▶ **WORK INSTRUCTIONS**
An exact copy of every record is needed, with all pictures omitted.

* * * * * * * * *

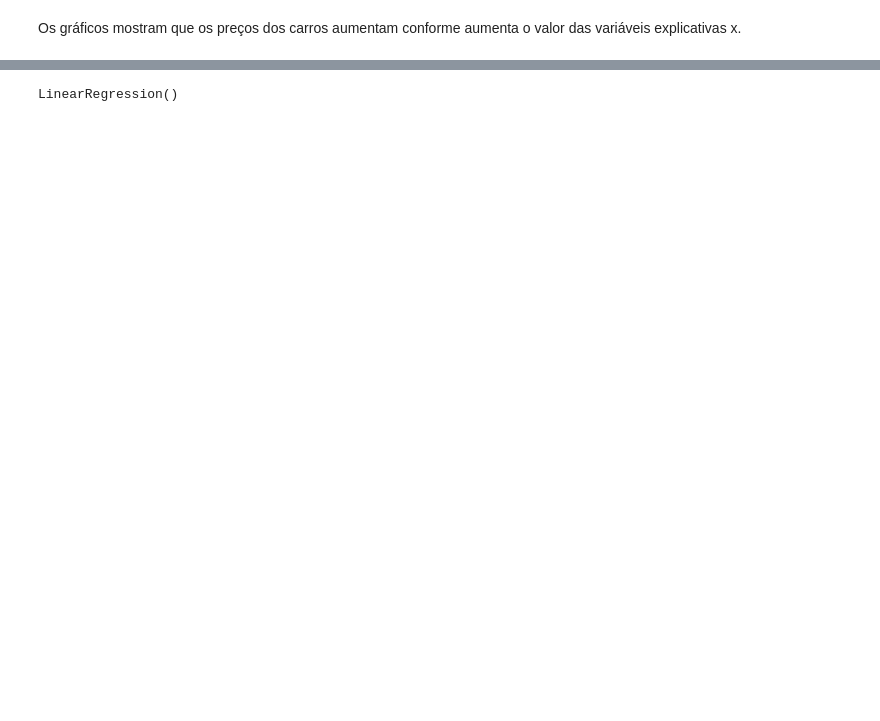
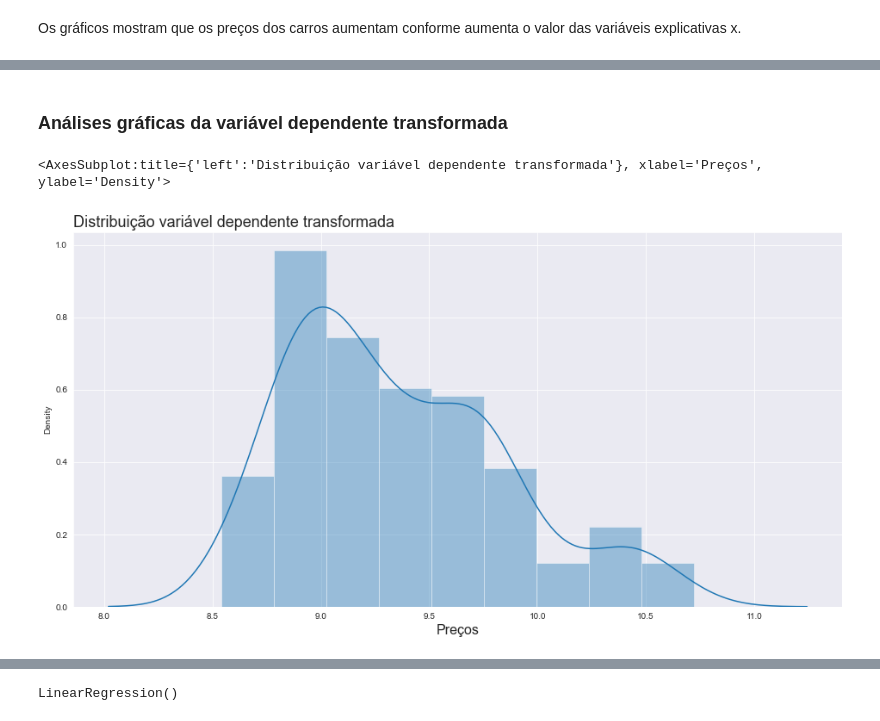
Before and after one commit to f3lipelapa/Analise-de-dados, a Jupyter notebook: Regressão Linear/Carros/Previsao_precos_de_carros.ipynb, the cells around one changed output, grey strips where cells are left out. Saved outputs shown, nothing was run; the diff lists cells and outputs as text; code cells hidden in the pictures; blank space fills up the shorter version.

```diff
--- a/Regressão Linear/Carros/Previsao_precos_de_carros.ipynb
+++ b/Regressão Linear/Carros/Previsao_precos_de_carros.ipynb
@@ -166,0 +173,11 @@ Os gráficos mostram que os preços dos carros aumentam conforme aumenta o valor
+# %% [markdown]
+### Análises gráficas da variável dependente transformada
+# %%
+grafico = sns.distplot(dados_carros.log_preco)
+grafico.figure.set_size_inches(16, 8)
+grafico.set_title('Distribuição variável dependente transformada', fontsize = 18, loc = 'left')
+grafico.set_xlabel('Preços', fontsize = 16)
+grafico
+# %% [output]
+<AxesSubplot:title={'left':'Distribuição variável dependente transformada'}, xlabel='Preços', ylabel='Density'>
+[figure, added]
```
Also changed, not shown: parts of 60 cells of this notebook.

* * * * * * * * *

▶ **EXPECTED OUTPUT**
Before and after one commit to f3lipelapa/Analise-de-dados, a Jupyter notebook: Regressão Linear/Carros/Previsao_precos_de_carros.ipynb, the cells around one changed output, grey strips where cells are left out. Saved outputs shown, nothing was run; the diff lists cells and outputs as text; code cells hidden in the pictures; blank space fills up the shorter version.

```diff
--- a/Regressão Linear/Carros/Previsao_precos_de_carros.ipynb
+++ b/Regressão Linear/Carros/Previsao_precos_de_carros.ipynb
@@ -166,0 +173,11 @@ Os gráficos mostram que os preços dos carros aumentam conforme aumenta o valor
+# %% [markdown]
+### Análises gráficas da variável dependente transformada
+# %%
+grafico = sns.distplot(dados_carros.log_preco)
+grafico.figure.set_size_inches(16, 8)
+grafico.set_title('Distribuição variável dependente transformada', fontsize = 18, loc = 'left')
+grafico.set_xlabel('Preços', fontsize = 16)
+grafico
+# %% [output]
+<AxesSubplot:title={'left':'Distribuição variável dependente transformada'}, xlabel='Preços', ylabel='Density'>
+[figure, added]
```
Also changed, not shown: parts of 60 cells of this notebook.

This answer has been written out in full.